“The five horns sound more like fifteen at times, with an astonishing breadth and depth and warmth. Weiss’ 10 minute title piece is brilliantly orchestrated.”
“The NJCO breaks quite a few boundaries and isn’t afraid to move the musical goalposts. An important contribution to progress.”
-Tony Hall Jazzwise Magazine
“NJCO works in a style that may remind some of Art Blakey or Charles Mingus; the songs have the power and drive of the former and the complex arrangements and melodic inquisitiveness of the latter.”
“If you like mainstream jazz that doesn’t settle for cliché, go find this CD”
-Richard Kamins Hartford Courant
“Things move in an aggressive swing direction behind Jimmy Greene’s solo, a tour-de-force of angst and power.”
“The harmonic shadings in the music are beautiful and David Weiss contributes some trumpet soloing that could melt your heart.”
“Twilight” is a wonder of harmonic beauty with a superb blend and balance between the rhythm section and the horns.”
“A program of great compositional integrity and artistry.”
– Dan Bilawsky Jazz Improv Magazine
“The sheer number of hours spent writing, arranging, and playing material has strengthened this fresh ensemble into a superior example of jazz excellence.”

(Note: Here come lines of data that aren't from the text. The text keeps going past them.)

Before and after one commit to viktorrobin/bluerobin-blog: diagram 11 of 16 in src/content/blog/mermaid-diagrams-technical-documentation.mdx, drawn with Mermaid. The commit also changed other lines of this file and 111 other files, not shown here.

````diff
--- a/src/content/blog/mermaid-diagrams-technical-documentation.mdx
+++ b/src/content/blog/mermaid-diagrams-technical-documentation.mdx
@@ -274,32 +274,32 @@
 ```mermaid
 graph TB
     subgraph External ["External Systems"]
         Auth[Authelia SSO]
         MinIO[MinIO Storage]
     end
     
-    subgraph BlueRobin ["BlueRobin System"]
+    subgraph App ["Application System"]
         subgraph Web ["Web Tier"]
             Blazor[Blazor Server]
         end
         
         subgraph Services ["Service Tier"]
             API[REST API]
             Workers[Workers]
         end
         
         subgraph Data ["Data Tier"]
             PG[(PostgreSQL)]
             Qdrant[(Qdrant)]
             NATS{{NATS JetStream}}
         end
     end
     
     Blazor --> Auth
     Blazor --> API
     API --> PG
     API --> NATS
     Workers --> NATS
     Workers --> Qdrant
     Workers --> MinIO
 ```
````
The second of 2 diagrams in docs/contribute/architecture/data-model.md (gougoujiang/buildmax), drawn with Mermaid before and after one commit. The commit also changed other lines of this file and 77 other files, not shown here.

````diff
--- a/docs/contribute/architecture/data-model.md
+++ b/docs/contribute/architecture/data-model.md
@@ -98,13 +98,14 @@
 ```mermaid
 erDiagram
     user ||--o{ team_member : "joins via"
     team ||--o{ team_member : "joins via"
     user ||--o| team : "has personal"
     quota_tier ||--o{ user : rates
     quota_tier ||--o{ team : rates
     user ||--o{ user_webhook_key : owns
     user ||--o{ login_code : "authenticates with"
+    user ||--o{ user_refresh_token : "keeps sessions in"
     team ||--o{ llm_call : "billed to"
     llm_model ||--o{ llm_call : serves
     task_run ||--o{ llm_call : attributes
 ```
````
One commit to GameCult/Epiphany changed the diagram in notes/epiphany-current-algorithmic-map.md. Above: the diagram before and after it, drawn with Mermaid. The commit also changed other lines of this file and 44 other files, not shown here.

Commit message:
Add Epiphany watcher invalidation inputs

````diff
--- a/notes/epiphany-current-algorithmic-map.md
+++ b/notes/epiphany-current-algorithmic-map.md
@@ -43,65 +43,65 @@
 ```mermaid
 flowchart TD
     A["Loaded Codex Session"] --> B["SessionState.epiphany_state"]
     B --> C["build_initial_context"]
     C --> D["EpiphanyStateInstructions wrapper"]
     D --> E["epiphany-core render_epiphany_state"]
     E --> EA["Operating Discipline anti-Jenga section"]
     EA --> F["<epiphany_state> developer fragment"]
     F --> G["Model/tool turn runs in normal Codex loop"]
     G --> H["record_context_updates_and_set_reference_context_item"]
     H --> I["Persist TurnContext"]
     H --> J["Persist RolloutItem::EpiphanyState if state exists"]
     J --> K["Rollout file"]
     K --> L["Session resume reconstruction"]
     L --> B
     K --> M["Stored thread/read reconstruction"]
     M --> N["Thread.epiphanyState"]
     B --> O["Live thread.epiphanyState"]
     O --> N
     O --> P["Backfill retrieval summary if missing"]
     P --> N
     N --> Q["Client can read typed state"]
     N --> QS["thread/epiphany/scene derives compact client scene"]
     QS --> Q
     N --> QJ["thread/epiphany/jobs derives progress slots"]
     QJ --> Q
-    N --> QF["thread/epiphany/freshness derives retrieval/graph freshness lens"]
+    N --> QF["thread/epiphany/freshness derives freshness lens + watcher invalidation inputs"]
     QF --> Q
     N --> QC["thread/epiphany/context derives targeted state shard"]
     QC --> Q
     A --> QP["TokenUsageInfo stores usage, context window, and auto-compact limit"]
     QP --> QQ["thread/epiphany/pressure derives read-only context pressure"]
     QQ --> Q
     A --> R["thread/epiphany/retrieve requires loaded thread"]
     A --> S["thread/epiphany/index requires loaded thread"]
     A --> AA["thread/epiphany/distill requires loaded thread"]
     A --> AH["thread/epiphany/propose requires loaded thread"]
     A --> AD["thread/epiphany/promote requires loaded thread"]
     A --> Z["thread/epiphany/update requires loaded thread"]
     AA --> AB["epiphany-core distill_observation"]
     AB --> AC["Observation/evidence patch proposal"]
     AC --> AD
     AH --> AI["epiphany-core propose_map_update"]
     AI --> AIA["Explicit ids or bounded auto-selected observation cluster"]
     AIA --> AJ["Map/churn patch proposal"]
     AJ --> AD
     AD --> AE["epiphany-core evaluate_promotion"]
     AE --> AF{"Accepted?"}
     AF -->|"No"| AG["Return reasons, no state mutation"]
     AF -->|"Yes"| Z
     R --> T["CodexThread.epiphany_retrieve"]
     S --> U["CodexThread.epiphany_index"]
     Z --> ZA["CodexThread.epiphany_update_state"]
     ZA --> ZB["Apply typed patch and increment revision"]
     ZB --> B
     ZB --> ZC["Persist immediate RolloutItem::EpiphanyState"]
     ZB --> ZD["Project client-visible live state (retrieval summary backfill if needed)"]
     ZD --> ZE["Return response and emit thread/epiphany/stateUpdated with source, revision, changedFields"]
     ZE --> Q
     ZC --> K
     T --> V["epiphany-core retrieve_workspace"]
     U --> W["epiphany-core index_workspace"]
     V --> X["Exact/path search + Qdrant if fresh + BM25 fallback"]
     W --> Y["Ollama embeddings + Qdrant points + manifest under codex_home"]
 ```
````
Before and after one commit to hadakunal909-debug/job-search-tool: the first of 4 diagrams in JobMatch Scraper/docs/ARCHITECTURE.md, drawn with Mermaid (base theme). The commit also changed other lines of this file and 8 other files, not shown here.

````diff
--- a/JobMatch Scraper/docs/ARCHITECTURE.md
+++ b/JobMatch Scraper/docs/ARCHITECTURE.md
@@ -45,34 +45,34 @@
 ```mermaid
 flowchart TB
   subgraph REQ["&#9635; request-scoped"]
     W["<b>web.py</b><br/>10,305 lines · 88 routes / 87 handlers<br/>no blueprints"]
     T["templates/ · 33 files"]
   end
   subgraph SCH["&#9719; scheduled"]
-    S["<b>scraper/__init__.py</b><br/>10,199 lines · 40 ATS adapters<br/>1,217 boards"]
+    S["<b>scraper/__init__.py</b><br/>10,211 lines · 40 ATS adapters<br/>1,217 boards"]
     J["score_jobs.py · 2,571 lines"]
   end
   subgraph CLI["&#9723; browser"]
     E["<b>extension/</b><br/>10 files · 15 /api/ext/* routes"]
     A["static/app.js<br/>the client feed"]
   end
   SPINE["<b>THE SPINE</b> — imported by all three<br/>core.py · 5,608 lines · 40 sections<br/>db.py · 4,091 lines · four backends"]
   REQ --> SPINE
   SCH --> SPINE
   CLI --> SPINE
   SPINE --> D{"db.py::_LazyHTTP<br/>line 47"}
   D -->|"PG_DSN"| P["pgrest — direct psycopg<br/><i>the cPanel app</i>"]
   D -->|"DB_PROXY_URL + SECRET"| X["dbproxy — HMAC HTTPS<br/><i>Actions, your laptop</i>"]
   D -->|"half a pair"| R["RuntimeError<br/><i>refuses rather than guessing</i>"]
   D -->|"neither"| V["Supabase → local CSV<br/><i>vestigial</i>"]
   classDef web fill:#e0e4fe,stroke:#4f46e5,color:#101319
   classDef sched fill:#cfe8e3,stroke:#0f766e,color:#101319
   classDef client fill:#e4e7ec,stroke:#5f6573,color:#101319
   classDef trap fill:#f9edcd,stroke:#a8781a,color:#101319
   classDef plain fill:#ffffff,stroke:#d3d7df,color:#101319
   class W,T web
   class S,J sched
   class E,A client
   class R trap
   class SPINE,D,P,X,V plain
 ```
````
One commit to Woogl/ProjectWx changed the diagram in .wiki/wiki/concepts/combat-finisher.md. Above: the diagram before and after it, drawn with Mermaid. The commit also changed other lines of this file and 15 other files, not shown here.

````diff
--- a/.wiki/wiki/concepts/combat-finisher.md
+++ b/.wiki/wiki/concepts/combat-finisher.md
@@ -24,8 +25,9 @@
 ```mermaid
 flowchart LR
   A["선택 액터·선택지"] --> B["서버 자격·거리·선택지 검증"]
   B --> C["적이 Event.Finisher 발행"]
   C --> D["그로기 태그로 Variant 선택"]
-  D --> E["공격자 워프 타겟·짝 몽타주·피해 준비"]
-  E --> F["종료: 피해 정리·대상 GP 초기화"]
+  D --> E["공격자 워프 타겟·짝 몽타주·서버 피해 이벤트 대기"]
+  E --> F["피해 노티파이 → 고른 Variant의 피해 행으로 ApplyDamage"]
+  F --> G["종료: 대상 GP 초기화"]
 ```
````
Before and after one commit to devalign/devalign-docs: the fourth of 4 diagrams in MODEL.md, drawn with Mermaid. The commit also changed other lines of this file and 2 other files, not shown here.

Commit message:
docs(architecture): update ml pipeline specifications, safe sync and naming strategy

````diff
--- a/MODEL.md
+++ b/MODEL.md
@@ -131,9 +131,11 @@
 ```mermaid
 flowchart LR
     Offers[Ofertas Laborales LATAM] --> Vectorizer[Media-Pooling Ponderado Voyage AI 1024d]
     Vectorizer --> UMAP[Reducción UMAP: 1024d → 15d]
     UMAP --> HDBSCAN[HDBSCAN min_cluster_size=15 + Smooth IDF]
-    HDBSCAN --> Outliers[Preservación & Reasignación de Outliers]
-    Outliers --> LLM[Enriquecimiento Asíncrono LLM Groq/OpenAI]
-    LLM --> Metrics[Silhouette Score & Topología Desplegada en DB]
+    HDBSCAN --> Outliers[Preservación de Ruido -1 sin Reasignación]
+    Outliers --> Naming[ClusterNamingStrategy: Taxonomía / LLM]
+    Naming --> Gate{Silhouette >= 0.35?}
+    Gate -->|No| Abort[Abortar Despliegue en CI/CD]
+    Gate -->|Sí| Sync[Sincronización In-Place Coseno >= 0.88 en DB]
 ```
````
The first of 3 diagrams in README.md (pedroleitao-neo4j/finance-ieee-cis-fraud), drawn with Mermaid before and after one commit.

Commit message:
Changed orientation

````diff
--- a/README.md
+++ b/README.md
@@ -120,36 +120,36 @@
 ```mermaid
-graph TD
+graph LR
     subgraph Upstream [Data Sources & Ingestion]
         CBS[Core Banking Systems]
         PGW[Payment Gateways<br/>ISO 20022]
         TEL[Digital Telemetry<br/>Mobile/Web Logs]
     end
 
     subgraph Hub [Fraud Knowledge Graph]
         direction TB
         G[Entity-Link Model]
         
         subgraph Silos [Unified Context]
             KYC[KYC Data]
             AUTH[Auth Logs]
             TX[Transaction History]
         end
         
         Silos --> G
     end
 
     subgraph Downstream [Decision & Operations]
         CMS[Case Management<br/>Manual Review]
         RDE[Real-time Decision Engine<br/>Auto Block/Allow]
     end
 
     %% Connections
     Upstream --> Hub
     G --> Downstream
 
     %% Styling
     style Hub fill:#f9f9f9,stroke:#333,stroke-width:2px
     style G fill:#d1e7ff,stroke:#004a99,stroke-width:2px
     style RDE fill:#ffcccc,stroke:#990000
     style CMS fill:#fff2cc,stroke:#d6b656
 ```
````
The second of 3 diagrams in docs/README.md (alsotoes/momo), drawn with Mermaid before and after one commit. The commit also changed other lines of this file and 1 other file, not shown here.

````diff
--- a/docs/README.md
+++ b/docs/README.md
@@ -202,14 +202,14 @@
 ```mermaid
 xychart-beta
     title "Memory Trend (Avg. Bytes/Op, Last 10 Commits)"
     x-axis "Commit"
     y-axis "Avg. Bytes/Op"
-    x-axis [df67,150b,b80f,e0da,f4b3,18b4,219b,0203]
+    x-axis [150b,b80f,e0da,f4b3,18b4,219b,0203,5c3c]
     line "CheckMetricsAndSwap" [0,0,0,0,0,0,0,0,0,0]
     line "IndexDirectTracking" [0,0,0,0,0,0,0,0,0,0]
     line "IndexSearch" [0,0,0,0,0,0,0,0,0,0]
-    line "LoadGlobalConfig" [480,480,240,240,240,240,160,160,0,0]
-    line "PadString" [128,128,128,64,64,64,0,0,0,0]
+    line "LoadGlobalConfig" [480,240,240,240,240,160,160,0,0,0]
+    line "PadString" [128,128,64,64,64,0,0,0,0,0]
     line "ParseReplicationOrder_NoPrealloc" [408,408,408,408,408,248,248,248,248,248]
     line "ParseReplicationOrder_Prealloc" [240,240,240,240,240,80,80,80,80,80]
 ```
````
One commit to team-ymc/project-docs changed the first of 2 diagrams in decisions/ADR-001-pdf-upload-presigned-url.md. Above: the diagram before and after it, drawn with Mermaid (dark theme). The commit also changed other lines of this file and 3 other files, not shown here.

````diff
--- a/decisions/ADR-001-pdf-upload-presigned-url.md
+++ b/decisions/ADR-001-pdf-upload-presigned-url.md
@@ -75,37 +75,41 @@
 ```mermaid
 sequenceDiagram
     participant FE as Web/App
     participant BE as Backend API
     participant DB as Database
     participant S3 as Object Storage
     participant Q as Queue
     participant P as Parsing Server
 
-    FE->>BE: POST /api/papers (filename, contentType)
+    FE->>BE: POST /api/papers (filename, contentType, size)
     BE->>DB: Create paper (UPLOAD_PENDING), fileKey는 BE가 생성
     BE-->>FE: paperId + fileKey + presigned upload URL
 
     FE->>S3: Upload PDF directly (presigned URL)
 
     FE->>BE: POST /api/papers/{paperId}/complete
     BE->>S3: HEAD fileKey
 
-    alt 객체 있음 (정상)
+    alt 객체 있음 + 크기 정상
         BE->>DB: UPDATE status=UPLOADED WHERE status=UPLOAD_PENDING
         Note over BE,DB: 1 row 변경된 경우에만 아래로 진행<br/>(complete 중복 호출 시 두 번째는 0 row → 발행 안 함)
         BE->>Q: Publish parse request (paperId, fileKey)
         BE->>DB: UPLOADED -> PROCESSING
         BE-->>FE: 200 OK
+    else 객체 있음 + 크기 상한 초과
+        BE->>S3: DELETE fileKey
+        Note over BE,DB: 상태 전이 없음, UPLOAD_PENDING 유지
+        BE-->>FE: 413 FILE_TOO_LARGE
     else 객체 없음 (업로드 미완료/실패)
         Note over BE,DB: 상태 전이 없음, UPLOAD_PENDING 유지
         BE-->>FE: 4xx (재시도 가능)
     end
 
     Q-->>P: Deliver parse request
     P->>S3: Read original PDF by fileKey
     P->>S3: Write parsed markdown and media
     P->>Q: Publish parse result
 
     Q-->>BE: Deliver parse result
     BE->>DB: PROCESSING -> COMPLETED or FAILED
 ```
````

“Onward” points to new directions with a stunning arrangement of harmonic voices, majestic, and mysterious. Walden’s turn on flute is astonishing here, while the whole band develops a breath-like momentum throughout the piece.”
“The Turning Gate marks a high point in 21st century acoustic jazz. The NJCO’s soulful artistry and memorable compositions reveal subtle yet significant shifts in the ongoing evolution of the tradition.”
– Greg Camphire All About Jazz